Is there a connection between immigration and the fact that the Norwegian people get older? The question is tried to be answered by presenting the theory of the demographic transition. In the interwar period a common pattern of the declines in fertility and mortality from the eighteenth century that was fulfilled in the twentieth century, was discovered in several western countries. After the Second World War this observation was developed to a theory. It was assumed that the fall in mortality that always starts the transmission also starts a chain-reaction with social and economic consequences. The transmission from high and fluctuating to low and stable rates of births and deaths have been claimed to be one of the main achievements of mankind over the last 500 years. With few exceptions the demographic transmission has been adapted on the development of the Norwegian population development from 1735 to present, with the exclusion of the fall in mortality by the end of the Napoleon wars. A theory of a second demographic has been suggested, this is characterized by immigration and sub-replacement fertility.
I 2011 dømte dansk rett til fordel for Gyldendal og Helge Bille Nielsen i saken som Thomas Skade-Rasmussen Strøbech hadde anlagt mot dem for «identitetstyveri». Dommen bekrefter tidligere rettspraksis og andre personers erfaring: Forfattere kan ustraffet legge tekstene sine tett på virkeligheten og skrive hva de vil om levende mennesker. Bare de definerer utgivelsen som fiksjon og holder et visst nivå, har modellene deres ingen ting de skulle ha sagt. Konsekvensene av en slik praksis skal her belyses med et 50 år gammelt eksempel: Sylvia Plath.
The reception of Karl Ove Knausgård’s My struggle-series has, with few exceptions, been unconcerned with the many ethical questions that arise from his use of real life models for his own literary purposes.
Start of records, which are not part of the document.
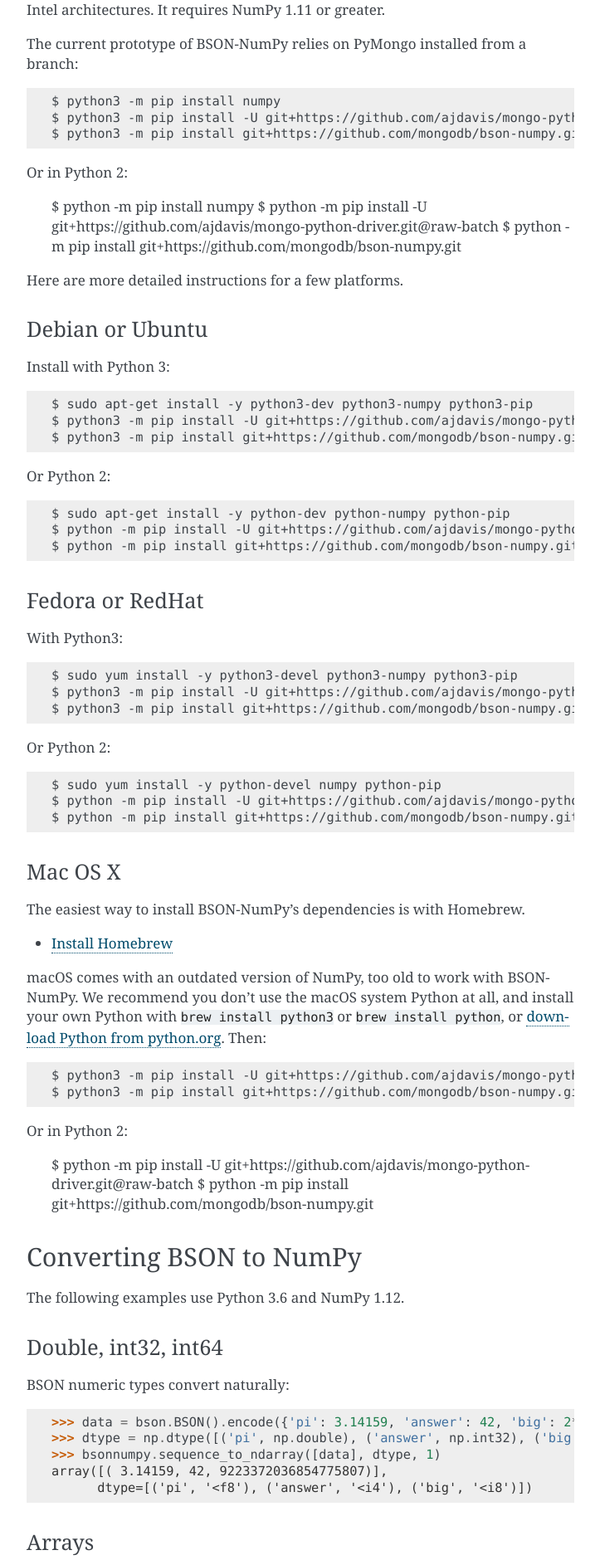
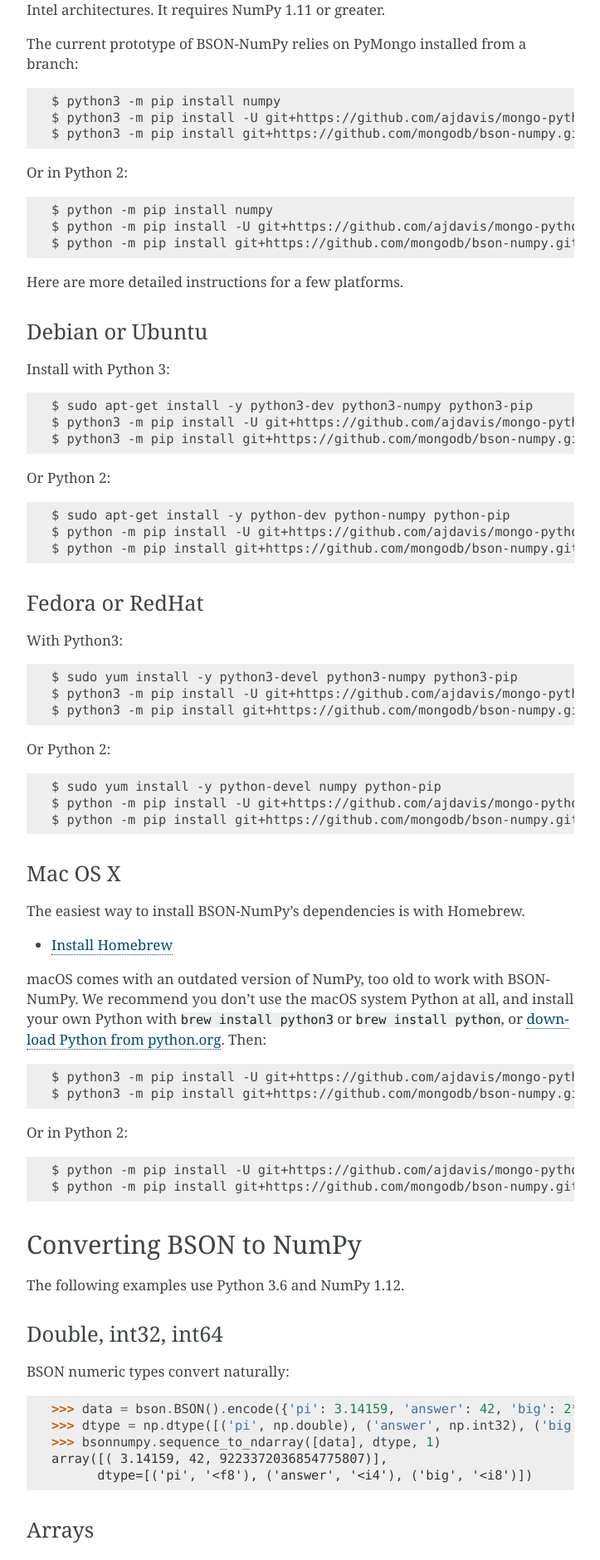
Before and after one commit to mongodb/bson-numpy, a Sphinx documentation site: the page built from doc/index.rst, in a window 1280 px wide. Shown: the part 1732-3612 px from the top of the page at 83% size, without its empty margins (388-1111 px from the left). Built offline with Sphinx 7.4.7, drawn with Linux system fonts in a browser that asks for light colours.

Commit message:
RST syntax fix

```diff
--- a/doc/index.rst
+++ b/doc/index.rst
@@ -107,7 +107,7 @@
   $ python3 -m pip install -U git+https://github.com/ajdavis/mongo-python-driver.git@raw-batch
   $ python3 -m pip install git+https://github.com/mongodb/bson-numpy.git
 
-Or in Python 2:
+Or in Python 2::
 
   $ python -m pip install numpy
   $ python -m pip install -U git+https://github.com/ajdavis/mongo-python-driver.git@raw-batch
@@ -160,7 +160,7 @@
   $ python3 -m pip install -U git+https://github.com/ajdavis/mongo-python-driver.git@raw-batch
   $ python3 -m pip install git+https://github.com/mongodb/bson-numpy.git
 
-Or in Python 2:
+Or in Python 2::
 
   $ python -m pip install -U git+https://github.com/ajdavis/mongo-python-driver.git@raw-batch
   $ python -m pip install git+https://github.com/mongodb/bson-numpy.git
```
For the sake of art, most reviewers readily admitted the author extensive allowances. Although his admirers have presented Knausgård as a literary pioneer, his incorporating living persons and historical incidents are, of course, old news, as are also the moral dilemmas involved. When people protest at becoming literary figures, the court tends to side with the literary establishment. In order to highlight the position of those who feel abused by literature this article discusses the case of Sylvia Plath and her confessional writing. Plath’s posthumous reputation results in large part from the autobiographical basis of both her poetry (Ariel) and novel (The Bell Jar), from suicide attempts, electro shocks and accusations she according to literally minded readers directs at close relatives. Her suicide at the age of thirty, in 1962, makes the ethical issues all the more pertinent.
The University of Oslo was founded just a few years before Norway’s independence in 1814 and was for more than a century the only university in Norway. A university history project, initiated in the early 1990s, has resulted in a 9 volume history published on the occasion of the 200th anniversary in 2011. The new university history stands out as a series of highly interesting and well written books which documents the vital importance of the university for the state, for nation building and for society, as well as the major transformations it has undergone with the coming of the research university and mass education. The ambitions of overall coherence, internal coordination, and a common conceptual and analytical framework throughout the work, have been downplayed. The review examines some methodological and theoretical questions concerning concepts, chronology, and periodization, and discusses challenges that are connected to the ambition of integrating the history of the institution with the history of disciplines and departments.